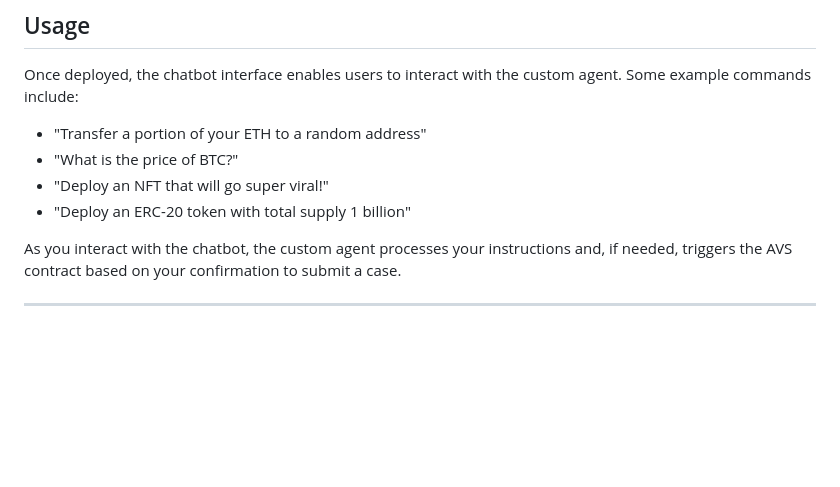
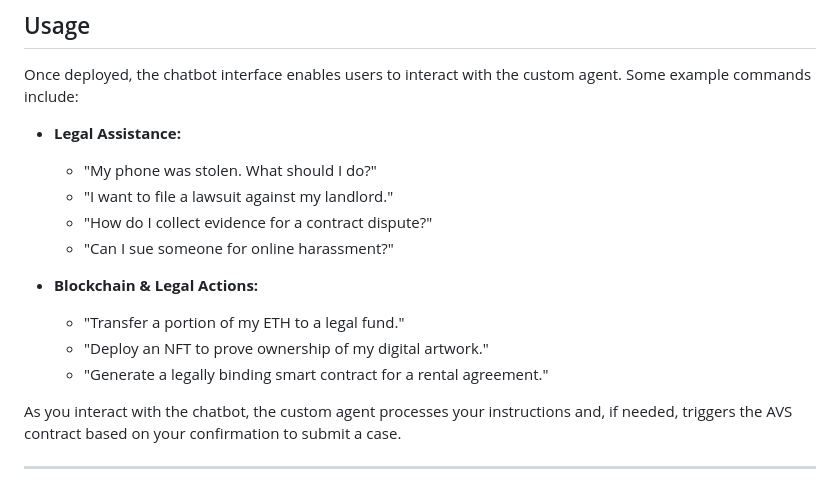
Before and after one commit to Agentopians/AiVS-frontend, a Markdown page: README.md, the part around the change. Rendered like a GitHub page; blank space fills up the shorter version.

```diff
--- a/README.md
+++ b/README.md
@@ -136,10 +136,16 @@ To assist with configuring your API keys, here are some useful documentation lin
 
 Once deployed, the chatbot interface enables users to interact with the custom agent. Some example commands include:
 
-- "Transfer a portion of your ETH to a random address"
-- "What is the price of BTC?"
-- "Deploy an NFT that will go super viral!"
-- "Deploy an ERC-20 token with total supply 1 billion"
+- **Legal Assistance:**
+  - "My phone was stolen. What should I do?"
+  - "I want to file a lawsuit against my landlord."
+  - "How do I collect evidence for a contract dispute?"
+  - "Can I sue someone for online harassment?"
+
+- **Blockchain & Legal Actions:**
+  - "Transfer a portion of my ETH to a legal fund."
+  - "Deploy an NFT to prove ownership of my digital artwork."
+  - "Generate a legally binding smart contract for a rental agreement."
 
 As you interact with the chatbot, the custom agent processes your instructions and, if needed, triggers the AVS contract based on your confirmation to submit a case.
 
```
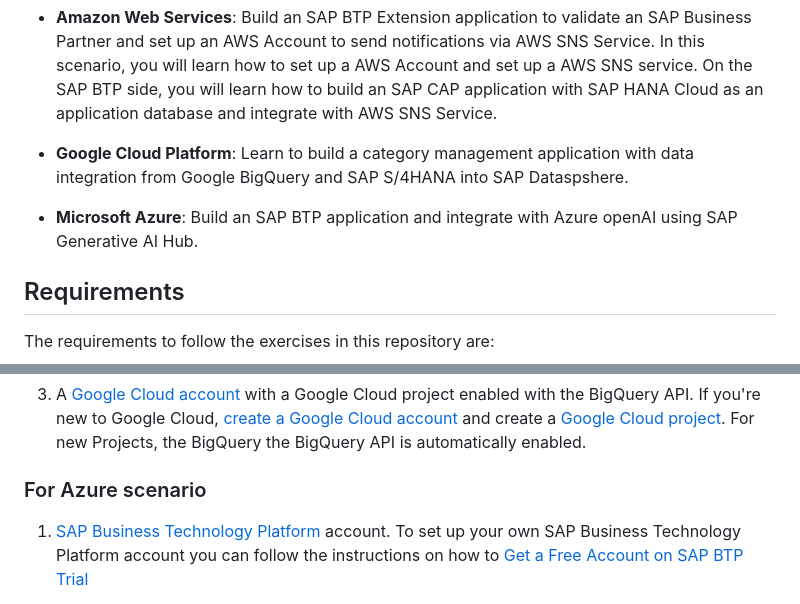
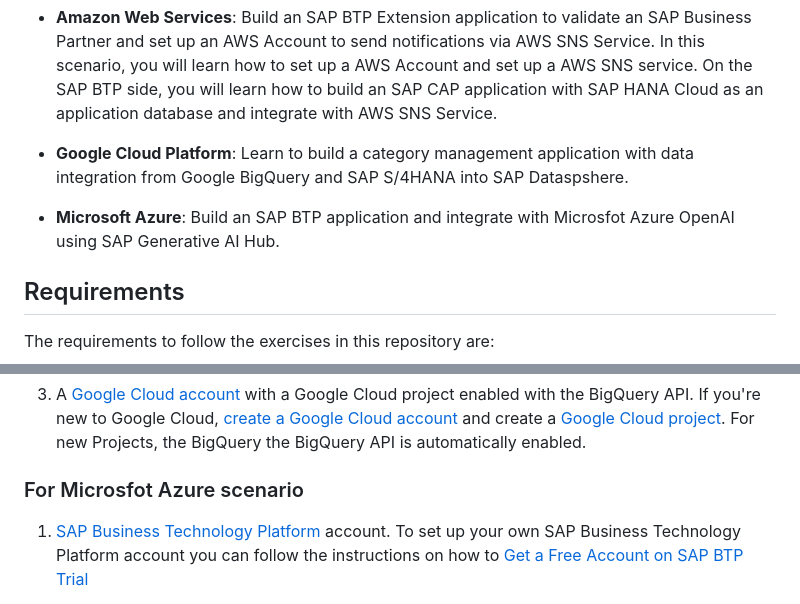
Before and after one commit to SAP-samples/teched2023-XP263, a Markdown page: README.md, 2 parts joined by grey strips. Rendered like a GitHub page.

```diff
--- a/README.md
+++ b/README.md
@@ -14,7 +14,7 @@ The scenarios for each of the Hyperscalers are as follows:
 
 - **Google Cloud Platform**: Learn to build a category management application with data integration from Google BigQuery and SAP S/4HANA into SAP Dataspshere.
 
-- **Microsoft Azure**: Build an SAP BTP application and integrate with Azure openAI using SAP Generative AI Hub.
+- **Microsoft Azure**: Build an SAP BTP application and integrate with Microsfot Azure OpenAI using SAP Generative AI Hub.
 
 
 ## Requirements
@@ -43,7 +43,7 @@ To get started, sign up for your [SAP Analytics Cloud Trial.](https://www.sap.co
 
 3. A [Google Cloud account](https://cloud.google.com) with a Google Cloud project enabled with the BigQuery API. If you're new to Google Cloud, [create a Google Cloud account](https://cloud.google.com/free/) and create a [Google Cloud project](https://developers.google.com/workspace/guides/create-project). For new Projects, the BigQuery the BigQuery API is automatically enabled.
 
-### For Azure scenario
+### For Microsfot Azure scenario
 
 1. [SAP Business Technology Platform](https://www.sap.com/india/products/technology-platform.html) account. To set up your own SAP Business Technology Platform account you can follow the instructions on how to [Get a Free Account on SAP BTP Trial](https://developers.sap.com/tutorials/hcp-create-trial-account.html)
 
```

### Exercise aim:
Across the data above, how many lines contain "Azure"? Reply with a bare number.

### Output:
4